What you return must be the lines of the data that hold the word "columns".

○ ○ ○

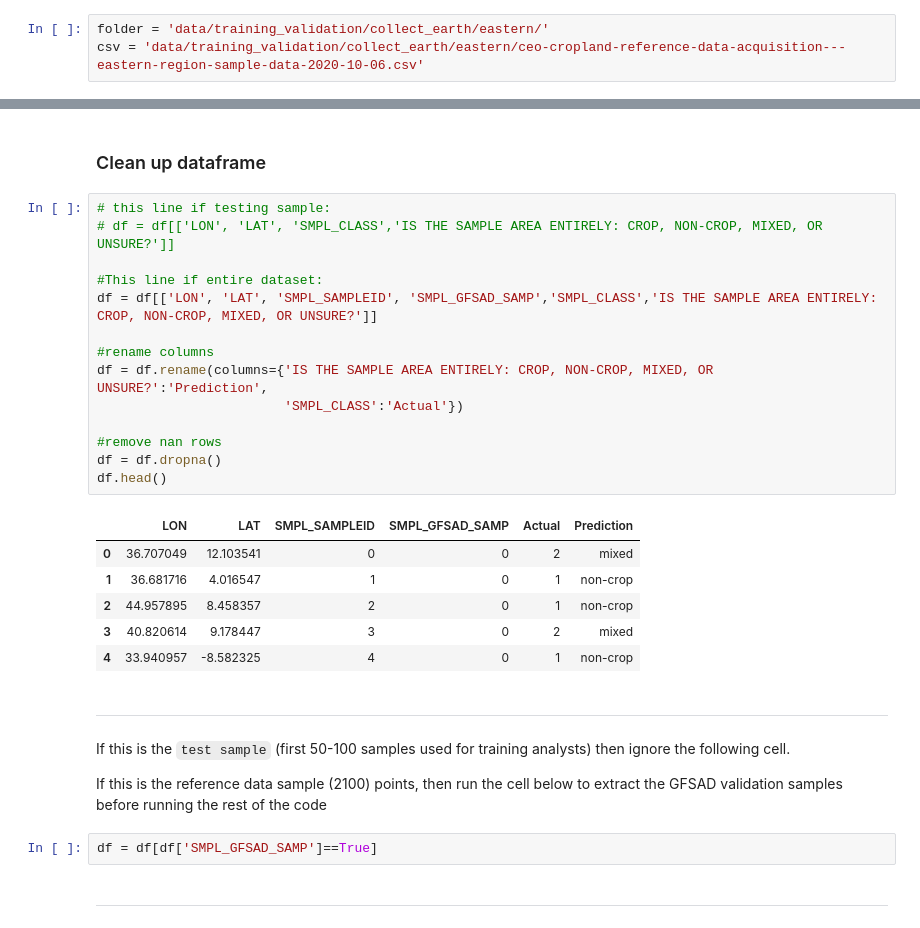
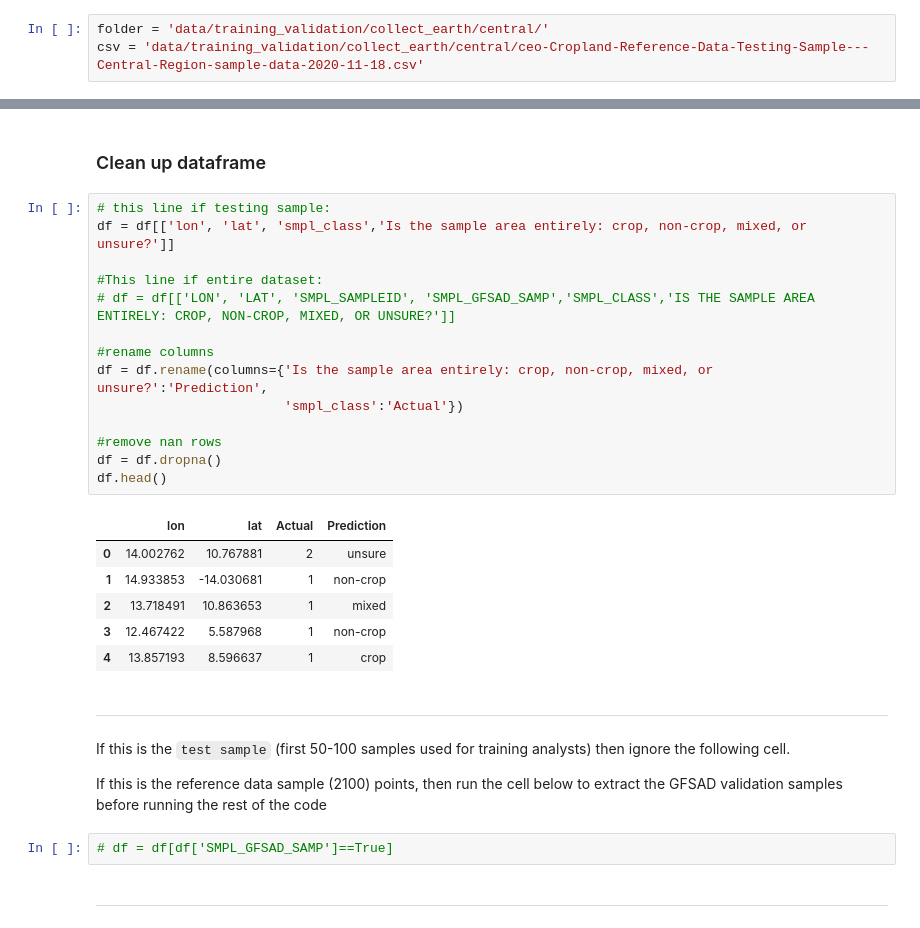
Before and after one commit to fivejjs/deafrica-sandbox-notebooks, a Jupyter notebook: crop_mask/reference_data_quality_assessment.ipynb, the cells around one changed output, grey strips where cells are left out. Drawn from its saved outputs; the diff is of its cells as text.

Commit message:
new td and testing sample code

```diff
--- a/crop_mask/reference_data_quality_assessment.ipynb
+++ b/crop_mask/reference_data_quality_assessment.ipynb
@@ -21,8 +21,8 @@ from sklearn.metrics import f1_score
 # %% [markdown]
 ## Analysis Parameters
 # %%
-folder = 'data/training_validation/collect_earth/eastern/'
-csv = 'data/training_validation/collect_earth/eastern/ceo-cropland-reference-data-acquisition---eastern-region-sample-data-2020-10-06.csv'
+folder = 'data/training_validation/collect_earth/central/'
+csv = 'data/training_validation/collect_earth/central/ceo-Cropland-Reference-Data-Testing-Sample---Central-Region-sample-data-2020-11-18.csv'
 # %% [markdown]
 ### Load the dataset
 # %%
@@ -32,32 +32,32 @@ df = pd.read_csv(csv)
 ### Clean up dataframe
 # %%
 # this line if testing sample:
-# df = df[['LON', 'LAT', 'SMPL_CLASS','IS THE SAMPLE AREA ENTIRELY: CROP, NON-CROP, MIXED, OR UNSURE?']]
+df = df[['lon', 'lat', 'smpl_class','Is the sample area entirely: crop, non-crop, mixed, or unsure?']]
 
 #This line if entire dataset:
-df = df[['LON', 'LAT', 'SMPL_SAMPLEID', 'SMPL_GFSAD_SAMP','SMPL_CLASS','IS THE SAMPLE AREA ENTIRELY: CROP, NON-CROP, MIXED, OR UNSURE?']]
+# df = df[['LON', 'LAT', 'SMPL_SAMPLEID', 'SMPL_GFSAD_SAMP','SMPL_CLASS','IS THE SAMPLE AREA ENTIRELY: CROP, NON-CROP, MIXED, OR UNSURE?']]
 
 #rename columns
-df = df.rename(columns={'IS THE SAMPLE AREA ENTIRELY: CROP, NON-CROP, MIXED, OR UNSURE?':'Prediction',
-                        'SMPL_CLASS':'Actual'})
+df = df.rename(columns={'Is the sample area entirely: crop, non-crop, mixed, or unsure?':'Prediction',
+                        'smpl_class':'Actual'})
 
 #remove nan rows
 df = df.dropna()
 df.head()
 # %% [output]
-|  | LON | LAT | SMPL_SAMPLEID | SMPL_GFSAD_SAMP | Actual | Prediction |
-| 0 | 36.707049 | 12.103541 | 0 | 0 | 2 | mixed |
-| 1 | 36.681716 | 4.016547 | 1 | 0 | 1 | non-crop |
-| 2 | 44.957895 | 8.458357 | 2 | 0 | 1 | non-crop |
-| 3 | 40.820614 | 9.178447 | 3 | 0 | 2 | mixed |
-| 4 | 33.940957 | -8.582325 | 4 | 0 | 1 | non-crop |
+|  | lon | lat | Actual | Prediction |
+| 0 | 14.002762 | 10.767881 | 2 | unsure |
+| 1 | 14.933853 | -14.030681 | 1 | non-crop |
+| 2 | 13.718491 | 10.863653 | 1 | mixed |
+| 3 | 12.467422 | 5.587968 | 1 | non-crop |
+| 4 | 13.857193 | 8.596637 | 1 | crop |
 # %% [markdown]
 ***
 If this is the `test sample` (first 50-100 samples used for training analysts) then ignore the following cell.
 
 If this is the reference data sample (2100) points, then run the cell below to extract the GFSAD validation samples before running the rest of the code
 # %%
-df = df[df['SMPL_GFSAD_SAMP']==True]
+# df = df[df['SMPL_GFSAD_SAMP']==True]
 # %% [markdown]
 ***
 # %% [markdown]
```
Also changed, not shown: parts of 9 cells of this notebook, 13 other files.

○ ○ ○

SOLUTION FOR THIS EXERCISE:
 #rename columns
-df = df.rename(columns={'IS THE SAMPLE AREA ENTIRELY: CROP, NON-CROP, MIXED, OR UNSURE?':'Prediction',
+df = df.rename(columns={'Is the sample area entirely: crop, non-crop, mixed, or unsure?':'Prediction',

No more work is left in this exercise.